Aug 27, 2014, 11:27 AM | Article By: Njie Baldeh

The Drug Control (Amendment) Act, 2014 which amends the Drug Control Act, 2003 has been passed by the National Assembly meeting in Banjul.

The minister of the Interior, Ousman Sonko, in presenting the bill told deputies that it “seeks to amend the Drug Control Act by disaggregating the punishment provided for first-time offenders.”

Thus several amendments were made to the 2003 Act, and new lesser penalties introduced for possession of cannabis by first-time offenders.

Consequently, henceforth a person found possessing cannabis, as a first-time offender, is liable on conviction, where the quantity is between 0.1 gram and 150 grams, to a fine of not less than D50,000 and not exceeding D100,000 or imprisonment for a term of not less than six months, but not exceeding one year or both fine and imprisonment.

If the quantity is between 151 grams to 500 grams, the fine is not less than D100,000 and not more than D150,000 or imprisonment for not less than one year and not more than two years, or both the fine and imprisonment.

Where 501 grams and above are found to be in possession, the fine is not less than D150,000 anmd not more than D250,000 or imprisonment for no less than two years and not exceeding three years or to both the fine and imprisonment. 

Minister Sonko in explaining the changes to the law told the National Assembly that the arrest and conviction of young people is a matter of grave concern to the authorities, and that between 2010 and 2013 as many as 1538 persons were arrested.

He said there is a need to amend the Act to reduce the penalties for certain drugs offences, such as possession of cannabis, for first-time offenders.

The police minister said fines imposed on Gambian youths may be too onerous, and it is necessary to revisit the Act, to avoid jailing many more young people.

He said lighter sentencing for drugs offences would also help decongest the country’s prisons, and reduce public spending in this area.

The amended law also provided for changing the name of the National Drug Enforcement Agency, NDEA, to the Drug Law Enforcement Agency-The Gambia, DLEAG.

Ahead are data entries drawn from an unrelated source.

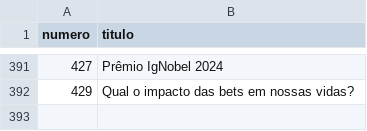
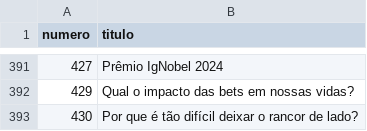
Before and after one commit to PatrickNatan/naruhodo_graph, a TSV file: data/nodes.tsv, drawn as a sheet; only a part is shown, gaps mark what is left out.

```diff
--- a/data/nodes.tsv
+++ b/data/nodes.tsv
@@ -392 +392,2 @@ numero	titulo
 429	Qual o impacto das bets em nossas vidas?
+430	Por que é tão difícil deixar o rancor de lado?
```
Also changed, not shown: data/edges.csv, data/nodes.csv, 2 other files.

The presenter said the new name shows it is a “law enforcement” institution, adding that the new nomenclature is consistent with what such agencies are called in the sub region.